Feb 19, 2018

"Almost 30 per cent of children in care in Australia come from an Aboriginal background: 'The Stolen Generation - when Aborigines were forcibly taken away from their families - may not just be a shameful part of Australia's history...'. 'Is this seriously happening, in 2014?' I wonder. Most Australians are aware of the Stolen Generation, when it was legal for the government to take Aboriginal children away from their families. But this forced separation, I thought, had ended decades before."

Healthcare in Australia’s Aboriginal communities is hindered by a long history of racial discord between very different cultures. Georgina Kenyon discovers the story of one young woman who died in the 1980s, and asks whether anything has changed since.

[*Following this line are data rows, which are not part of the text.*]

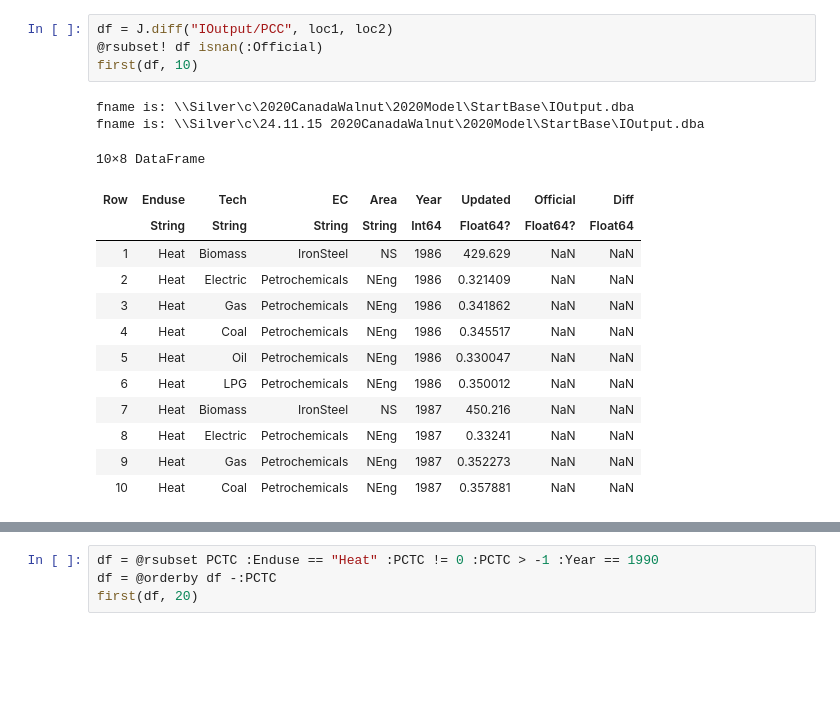
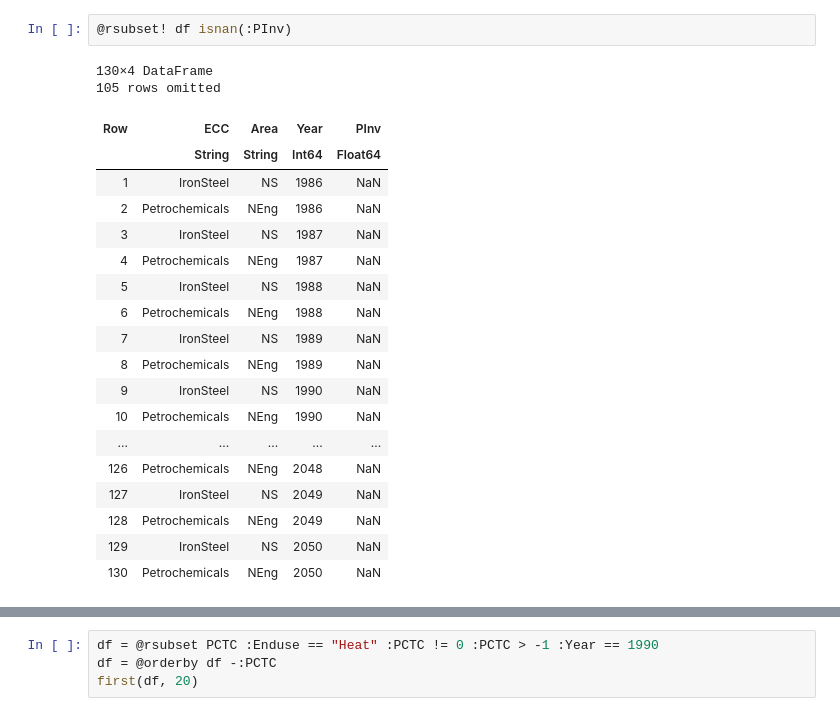
Before and after one commit to pnvolkmar/JuliaCompare.jl, a Jupyter notebook: src/IronSteelNaNs.ipynb, the cells around one changed output, grey strips where cells are left out. Drawn from its saved outputs; the diff is of its cells as text; blank space fills up the shorter version.

```diff
--- a/src/IronSteelNaNs.ipynb
+++ b/src/IronSteelNaNs.ipynb
@@ -74,21 +53,24 @@ fname is: \\Silver\c\24.11.15 2020CanadaWalnut\2020Model\StartBase\IOutput.dba
-# %%
-df = J.diff("IOutput/PCC", loc1, loc2)
-@rsubset! df isnan(:Official)
-first(df, 10)
-# %% [output]
-fname is: \\Silver\c\2020CanadaWalnut\2020Model\StartBase\IOutput.dba
-fname is: \\Silver\c\24.11.15 2020CanadaWalnut\2020Model\StartBase\IOutput.dba
-10×8 DataFrame
-| Row | Enduse | Tech | EC | Area | Year | Updated | Official | Diff |
-|  | String | String | String | String | Int64 | Float64? | Float64? | Float64 |
-| 1 | Heat | Biomass | IronSteel | NS | 1986 | 429.629 | NaN | NaN |
-| 2 | Heat | Electric | Petrochemicals | NEng | 1986 | 0.321409 | NaN | NaN |
-| 3 | Heat | Gas | Petrochemicals | NEng | 1986 | 0.341862 | NaN | NaN |
-| 4 | Heat | Coal | Petrochemicals | NEng | 1986 | 0.345517 | NaN | NaN |
-| 5 | Heat | Oil | Petrochemicals | NEng | 1986 | 0.330047 | NaN | NaN |
-| 6 | Heat | LPG | Petrochemicals | NEng | 1986 | 0.350012 | NaN | NaN |
-| 7 | Heat | Biomass | IronSteel | NS | 1987 | 450.216 | NaN | NaN |
-| 8 | Heat | Electric | Petrochemicals | NEng | 1987 | 0.33241 | NaN | NaN |
-| 9 | Heat | Gas | Petrochemicals | NEng | 1987 | 0.352273 | NaN | NaN |
-| 10 | Heat | Coal | Petrochemicals | NEng | 1987 | 0.357881 | NaN | NaN |
+# %%
+@rsubset! df isnan(:PInv)
+# %% [output]
+130×4 DataFrame
+105 rows omitted
+| Row | ECC | Area | Year | PInv |
+|  | String | String | Int64 | Float64 |
+| 1 | IronSteel | NS | 1986 | NaN |
+| 2 | Petrochemicals | NEng | 1986 | NaN |
+| 3 | IronSteel | NS | 1987 | NaN |
+| 4 | Petrochemicals | NEng | 1987 | NaN |
+| 5 | IronSteel | NS | 1988 | NaN |
+| 6 | Petrochemicals | NEng | 1988 | NaN |
+| 7 | IronSteel | NS | 1989 | NaN |
+| 8 | Petrochemicals | NEng | 1989 | NaN |
+| 9 | IronSteel | NS | 1990 | NaN |
+| 10 | Petrochemicals | NEng | 1990 | NaN |
+| ... | ... | ... | ... | ... |
+| 126 | Petrochemicals | NEng | 2048 | NaN |
+| 127 | IronSteel | NS | 2049 | NaN |
+| 128 | Petrochemicals | NEng | 2049 | NaN |
+| 129 | IronSteel | NS | 2050 | NaN |
+| 130 | Petrochemicals | NEng | 2050 | NaN |
 # %%
```
Also changed, not shown: parts of 22 cells of this notebook, 2 other files.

Written by Georgina Kenyon, read by Pip Mayo and produced by Barry J Gibb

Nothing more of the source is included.